There can be few settings more suitable than the tented courtyard of The Ship (a good stand-in for The Admiral Benbow where the story starts). The makeshift theatre is promisingly kitted out as a ship, with a rough wooden table at one end, a few wooden crates, and lanterns strung across the ceiling. A wooden barrier is moved from side to side as the ship sets sail. All the ensuing action takes place on the ship, so the story has to be heavily adapted, and some iconic scenes disappear altogether.
There is some (not inappropriate) pantomime-y acting, and occasional lines are forgotten, but Phil Wilmott directs a tight ship of team players. Following the coming-of-age spirit, though not the letter, of the book, Aidan Harris manages to grow Jim from uncertain youth to stony-willed leader. Hidden in the shadows, Ervis Cera skilfully operates and provides the inconvenient voice of Polly Flint the plush parrot. Oddly, the only women mentioned in the book are written out altogether; they are replaced with some doubtfully redoubtable lady lowlifes (and highlifes). Jan Olivia Hewitt – among other roles – is an imperious Betty Bones, demanding ‘an ensuite slop bucket’, and a suitably whingeing Gertie Gunn. Olivia Hewitt’s Lady Trelawney is a bit more dignified than the blustering squire of the book. When she finds out that Silver’s friends ‘are inebriated’, you feel that Something Will Have to be Done.
As the sparky ‘Doctor’ Lucinda Livesey (a polymath with gun skills) Megan Hansen is delightful, and she delivers a fine Abba tribute in the song Pirate Queens. Matthew Moore’s suave young Captain Smollett seems to have escaped from Bridgerton. He’s having a thing with Lucy Livesey – which is definitely not in the book and may be very upsetting for Jackie Trelawney. Then there is Old George, played by John Eccles, a solid comic presence who says little but looks plenty. Gwylim Lloyd is a thoroughly credible Long John Silver. He makes the character rather sadder than the cool operator of the original. When initially rejected by the captain, he panhandles the audience for the price of a cup of tea.
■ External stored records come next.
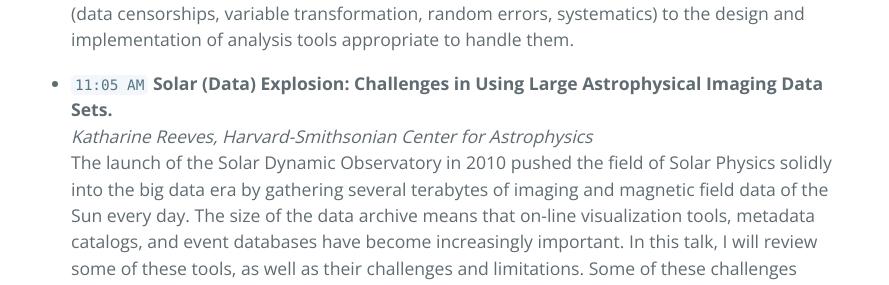
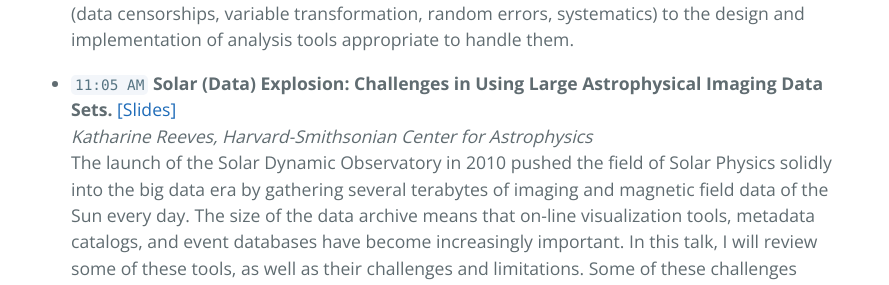
Before and after one commit to aigamstat/aigamstat.github.io, a Jekyll site: the page built from jsm2020/index.md, in a window 1280 px wide and 900 px high, scrolled down 11699 px. Shown: the part 163-448 px from the top of the window, without its empty margins (193-1082 px from the left). Built offline with Jekyll 4.4.1, drawn with Linux system fonts in a browser that asks for light colours.

Commit message:
added Katharine Reeves' slides

```diff
--- a/jsm2020/index.md
+++ b/jsm2020/index.md
@@ -184,7 +184,7 @@ The business meeting of the AIG was held on the afternoon of Aug 3 via Zoom.
    *Xavier Luri, Universitat de Barcelona; Frederic Arenou, GEPI, Observatoire de Paris, Universite PSL, CNRS*
    In recent years it has become very common to hear statements on how Big Data, the availability of very large datasets, is revolutionising science. It is applicable to a wide variety of area, but it is often forgotten that the breakthroughs achieved with these data do not only come from its volume, but specially from the capability to do a meaningful data analysis with them. This capability requires the large processing capability of computers but also, and more critically, a proper understanding of the statistical properties of these samples and the ability to design statistical analysis tools to extract knowledge from the data. A clear example of this is the datasets produced by the Gaia mission of the European Space Agency. It is generating very large astrometric catalogues (two billion objects) with unprecedented accuracy, and in this talk I will discuss the challenges faced by the astronomical community to fully exploit its scientific potential. These challenges range from the basic need to understand the properties of the data (data censorships, variable transformation, random errors, systematics) to the design and implementation of analysis tools appropriate to handle them.
 
-- `11:05 AM` 	**Solar (Data) Explosion: Challenges in Using Large Astrophysical Imaging Data Sets.**
+- `11:05 AM` 	**Solar (Data) Explosion: Challenges in Using Large Astrophysical Imaging Data Sets.** [[Slides]](https://drive.google.com/file/d/1RLIdB8R6YQ7NWium7pw3YosDsuogpv32/view)
    *Katharine Reeves, Harvard-Smithsonian Center for Astrophysics*
    The launch of the Solar Dynamic Observatory in 2010 pushed the field of Solar Physics solidly into the big data era by gathering several terabytes of imaging and magnetic field data of the Sun every day. The size of the data archive means that on-line visualization tools, metadata catalogs, and event databases have become increasingly important. In this talk, I will review some of these tools, as well as their challenges and limitations. Some of these challenges include: cleaning databases of false positives, calibration issues, and verifying completeness.
 
```
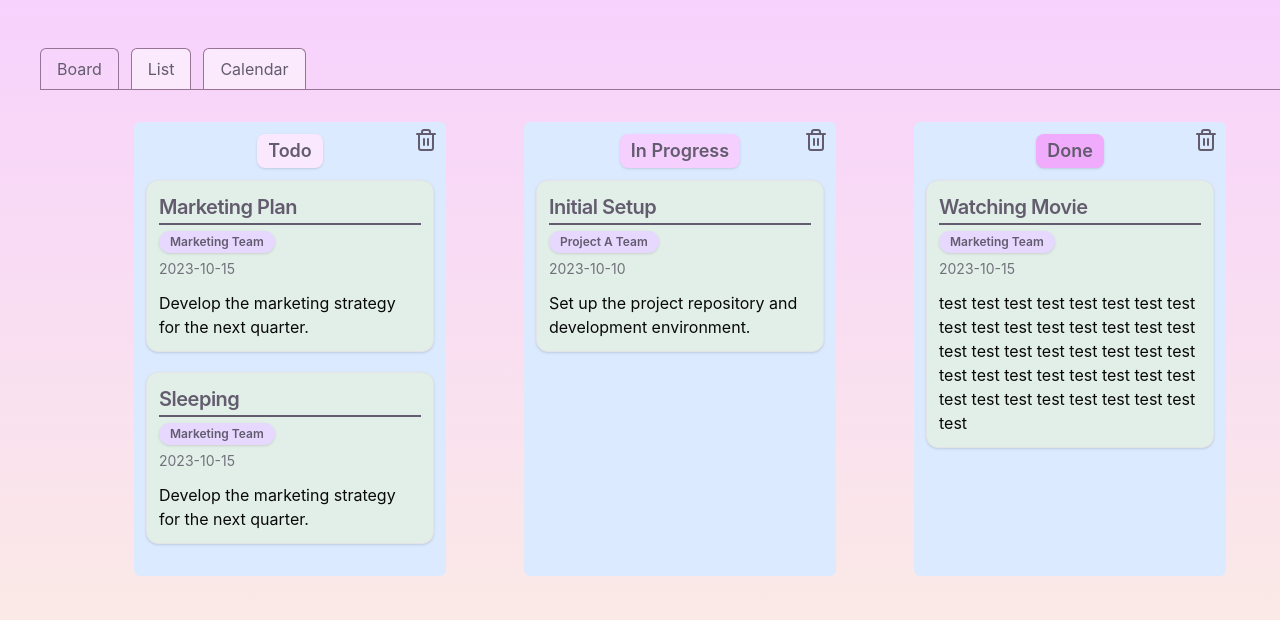
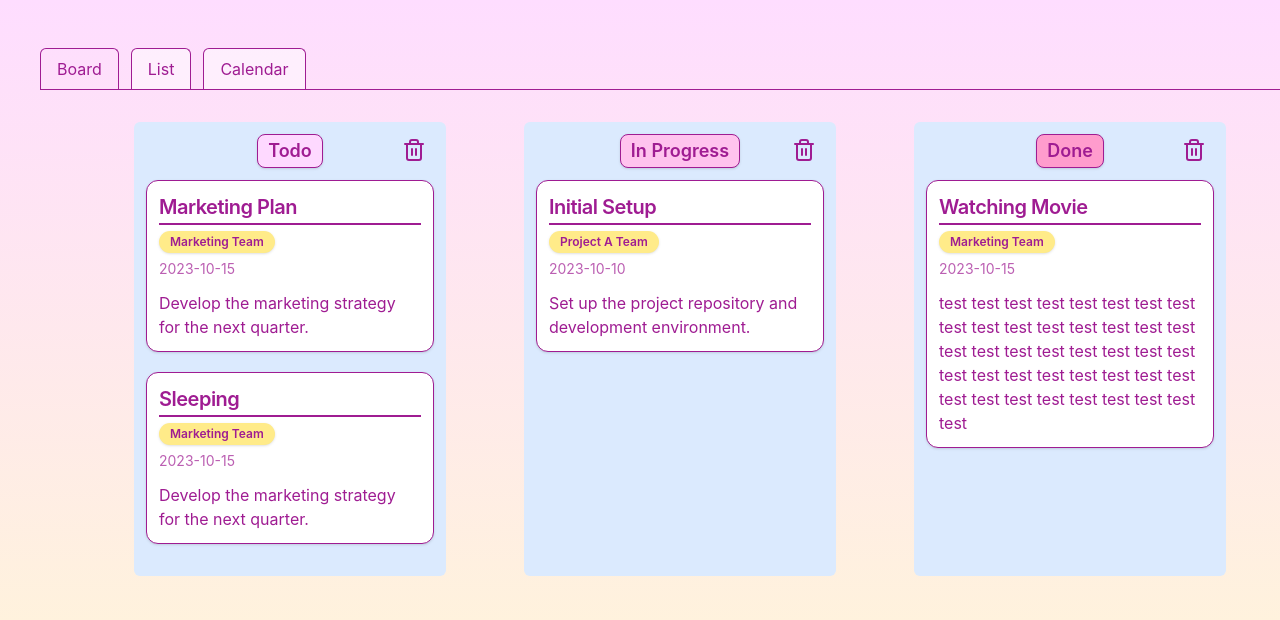
Before and after one commit to KaiKoide/task-space, a React (Vite) app in the folder client/: page / in a window 1280 px wide. Shown: the top 620 px of the page. Built offline with nearby package versions, Linux system fonts and the light colour scheme.

Commit message:
style: set up custom colors

```diff
--- a/client/src/components/ui/badge.tsx
+++ b/client/src/components/ui/badge.tsx
@@ -4,11 +4,11 @@ import { cva, type VariantProps } from "class-variance-authority";
 import { cn } from "@/lib/utils";
 
 const badgeVariants = cva(
-	"inline-flex items-center rounded-2xl border px-2.5 py-0.5 text-xs font-semibold transition-colors focus:outline-none focus:ring-2 focus:ring-ring focus:ring-offset-2 bg-custom-badge",
+	"inline-flex items-center rounded-2xl border px-2.5 py-0.5 text-xs font-semibold transition-colors focus:outline-none bg-custom-badge",
 	{
 		variants: {
 			variant: {
-				default: "border-transparent text-custom-text shadow capitalize",
+				default: "border-transparent text-custom-default shadow capitalize",
 				secondary: "border-transparent bg-secondary text-secondary-foreground",
 				destructive:
 					"border-transparent bg-destructive text-destructive-foreground shadow",
--- a/client/src/components/ui/card.tsx
+++ b/client/src/components/ui/card.tsx
@@ -9,7 +9,7 @@ const Card = React.forwardRef<
 	<div
 		ref={ref}
 		className={cn(
-			"rounded-xl border bg-card text-card-foreground shadow bg-custom-card w-72",
+			"rounded-xl border border-custom-default bg-card shadow w-72",
 			className,
 		)}
 		{...props}
@@ -51,11 +51,7 @@ const CardDescription = React.forwardRef<
 	HTMLParagraphElement,
 	React.HTMLAttributes<HTMLParagraphElement>
 >(({ className, ...props }, ref) => (
-	<p
-		ref={ref}
-		className={cn("text-sm text-muted-foreground", className)}
-		{...props}
-	/>
+	<p ref={ref} className={cn("text-sm opacity-70", className)} {...props} />
 ));
 CardDescription.displayName = "CardDescription";
 
--- a/client/src/components/ui/column.tsx
+++ b/client/src/components/ui/column.tsx
@@ -47,10 +47,10 @@ function Column({ statusData, groupedTasks, groups, isDragging }: ColumnProps) {
 		>
 			<Badge
 				className={cn(
-					"capitalize mb-3 text-lg rounded-lg",
-					statusData.status === "todo" && "bg-fuchsia-100",
-					statusData.status === "in_progress" && "bg-fuchsia-200",
-					statusData.status === "done" && "bg-fuchsia-300",
+					"capitalize mb-3 text-lg rounded-lg border border-custom-default",
+					statusData.status === "todo" && "bg-custom-badge-label-100",
+					statusData.status === "in_progress" && "bg-custom-badge-label-200",
+					statusData.status === "done" && "bg-custom-badge-label-300",
 				)}
 				{...attributes}
 				{...listeners}
@@ -58,7 +58,7 @@ function Column({ statusData, groupedTasks, groups, isDragging }: ColumnProps) {
 				{statusData.status.replace("_", " ")}
 			</Badge>
 			<Trash2
-				className="absolute top-1.5 right-2 cursor-pointer"
+				className="absolute m-3 top-1 right-2 cursor-pointer"
 				onClick={handleDelete}
 			/>
 
--- a/client/src/components/ui/sortableCard.tsx
+++ b/client/src/components/ui/sortableCard.tsx
@@ -52,7 +52,7 @@ function SortableCard({ task, groupName }: SortableCardProps) {
 			style={style}
 		>
 			<CardHeader>
-				<CardTitle className="text-custom-text">{task.title}</CardTitle>
+				<CardTitle className="text-custom-default">{task.title}</CardTitle>
 				<Badge>{groupName}</Badge>
 				<CardDescription>{task.due_date}</CardDescription>
 			</CardHeader>
--- a/client/src/components/ui/tabs.tsx
+++ b/client/src/components/ui/tabs.tsx
@@ -6,21 +6,21 @@ import Board from "@/components/Board";
 function TabsComponent() {
 	return (
 		<Tabs className="absolute top-12 left-0 w-full mx-10">
-			<TabList className="flex border-b border-custom-border  gap-3">
+			<TabList className="flex border-b border-custom-default gap-3">
 				<Tab
-					className="px-4 py-2 cursor-pointer bg-white/50 focus:outline-none hover:opacity-70 border-t border-x border-custom-border rounded-t-md"
+					className="px-4 py-2 cursor-pointer bg-white/50 focus:outline-none hover:opacity-70 border-t border-x border-custom-default rounded-t-md"
 					selectedClassName="!bg-transparent"
 				>
 					Board
 				</Tab>
 				<Tab
-					className="px-4 py-2 cursor-pointer bg-white/50 focus:outline-none hover:opacity-70 border-t border-x border-custom-border rounded-t-md"
+					className="px-4 py-2 cursor-pointer bg-white/50 focus:outline-none hover:opacity-70 border-t border-x border-custom-default rounded-t-md"
 					selectedClassName="!bg-transparent"
 				>
 					List
 				</Tab>
 				<Tab
-					className="px-4 py-2 cursor-pointer bg-white/50 focus:outline-none hover:opacity-70 border-t border-x border-custom-border rounded-t-md"
+					className="px-4 py-2 cursor-pointer bg-white/50 focus:outline-none hover:opacity-70 border-t border-x border-custom-default rounded-t-md"
 					selectedClassName="!bg-transparent"
 				>
 					Calendar
--- a/client/src/index.css
+++ b/client/src/index.css
@@ -132,6 +132,6 @@ button:focus-visible {
 		@apply border-border;
 	}
 	body {
-		@apply bg-gradient-to-b from-custom-start to-custom-end text-foreground text-custom-text;
+		@apply bg-gradient-to-b from-custom-start to-custom-end text-foreground text-custom-default;
 	}
 }
--- a/client/tailwind.config.js
+++ b/client/tailwind.config.js
@@ -10,12 +10,16 @@ export default {
         sm: "calc(var(--radius) - 4px)",
       },
       colors: {
-        "custom-text": "#635C6E",
-        "custom-start": "#F7D2FD",
-        "custom-end": "#FCF0E0",
-        "custom-border": "#977496",
+        "custom-default": "#9F1C92",
+        "custom-start": "#FEDDFF",
+        "custom-end": "#FFF8D3",
         "custom-card": "#E2EFE8",
-        "custom-badge": "#E6D8FF",
+        "custom-badge": "#FFEB89",
+        "custom-badge-label": {
+          100: "#FED9FF",
+          200: "#FFC3EE",
+          300: "#FF9CCD",
+        },
         background: "hsl(var(--background))",
         foreground: "hsl(var(--foreground))",
         card: {
```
Treasure Island doesn’t lend itself to panto. For one thing, it’s not funny. This production is less hilarious than good-natured. The promised ‘salty seaside postcard fun’ is limited to ‘an old bra’ found in Betty Bones’ chest – and it’s quickly upstaged by a dead mouse. For another thing, it’s a tale of crossing, double-crossing and murder – difficult to render simply and not very festive either. Young audiences may be extremely confused by who’s got the treasure, and older audiences will be worrying about who’s got the guns. There is a pretend ghost scene (black sheets and bits of skeleton), which will terrify some children and infuriate others. The music is too loud – the lyrics may be quite clever but they’re impossible to hear. The audience are signed on as crew members, so physically they’re on board; emotionally they may not be.
Runs until 23 December 2021